RALEIGH, N.C. (AP) - Nearly 1,000 acres that could hold clues to the fate of North Carolina's mysterious Lost Colony and has ecological importance is now a state natural area.
The state Division of Parks and Recreation said this week in a news release that the North Carolina Coastal Land Trust had conveyed the land in Bertie County to the division.
The trust had taken out a loan of $5.3 million loan to purchase the land.
The land now known as the Salmon Creek Natural Area includes the place where historians now believe some colonists resettled. It also was once home to an Indian village and to the plantation of Thomas Pollock, who served as governor in the early 1700s.

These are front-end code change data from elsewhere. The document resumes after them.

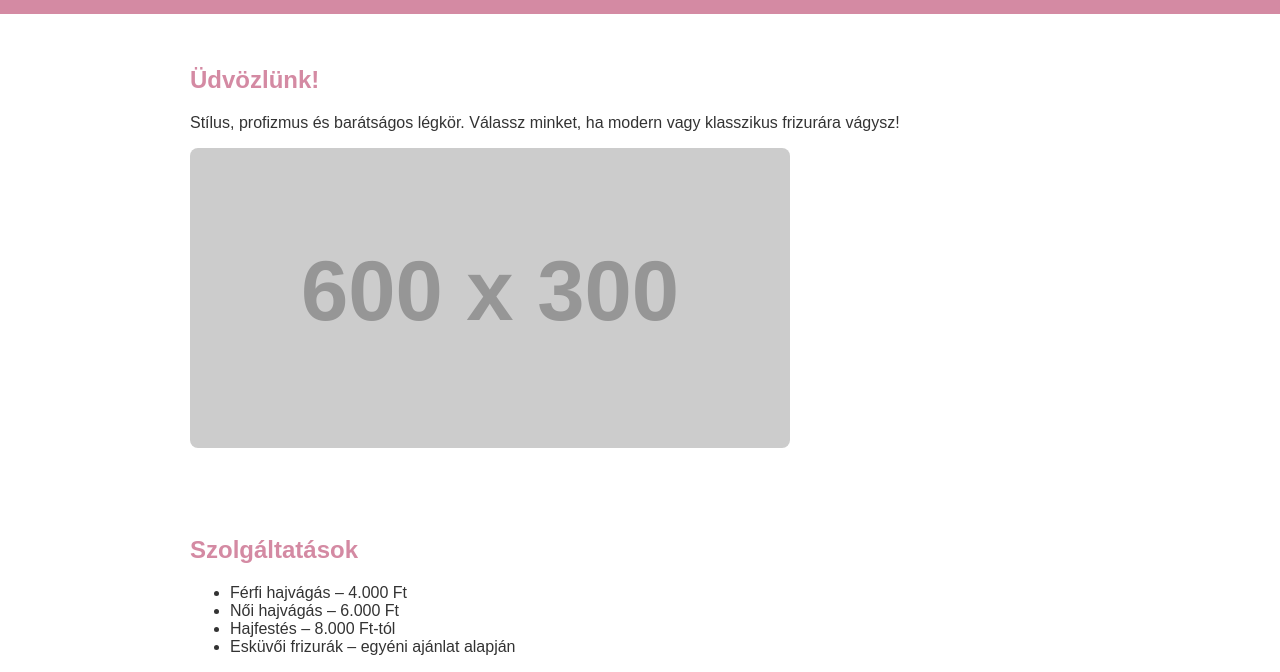
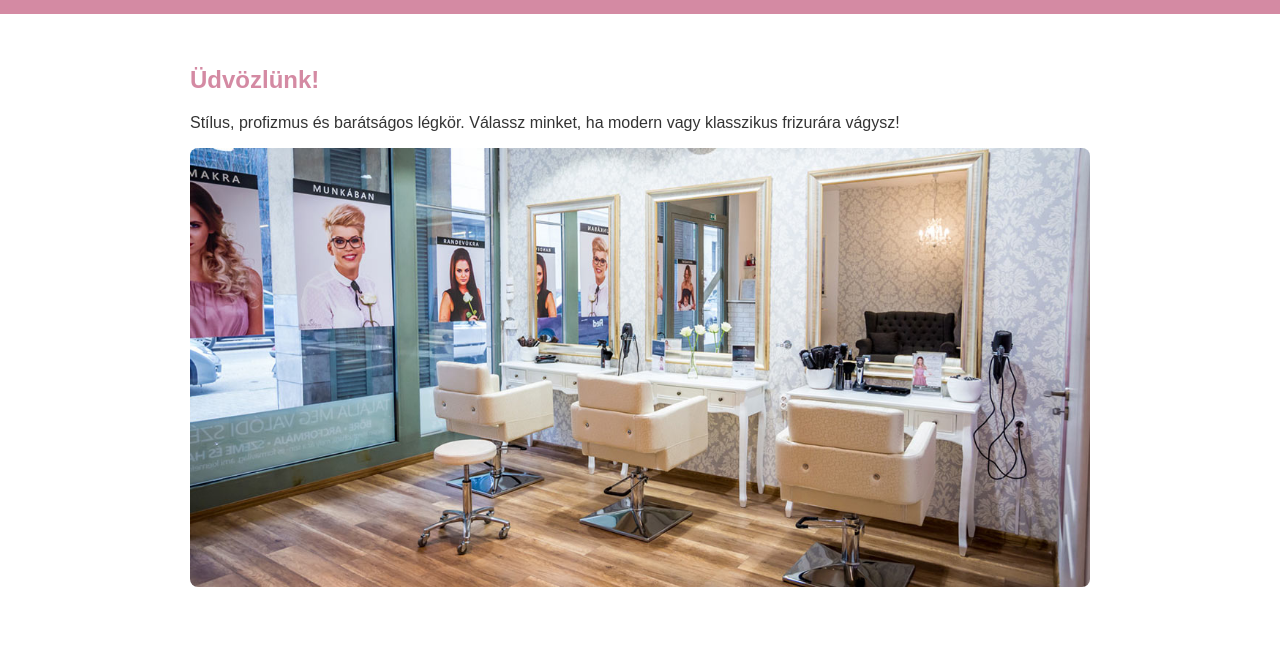
Before and after one commit to WestStar72/Fodrasz, a plain HTML site: page index.html in a window 1280 px wide. Shown: the part 116-788 px from the top of the page. Drawn offline with Linux system fonts and the light colour scheme; placeholder pictures from the web are drawn by us.

Commit message:
Update index.html

```diff
--- a/index.html
+++ b/index.html
@@ -21,7 +21,7 @@
   <section id="rolunk">
     <h2>Üdvözlünk!</h2>
     <p>Stílus, profizmus és barátságos légkör. Válassz minket, ha modern vagy klasszikus frizurára vágysz!</p>
-    <img src="https://via.placeholder.com/600x300?text=Szalon+kép" alt="Szalon" />
+    <img src="\kepek\szalon.jpg" alt="Szalon" />
   </section>
 
   <section id="szolgaltatasok">
```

It includes flood plain forests of cypress-gum swamp and bottomland hardwood forest.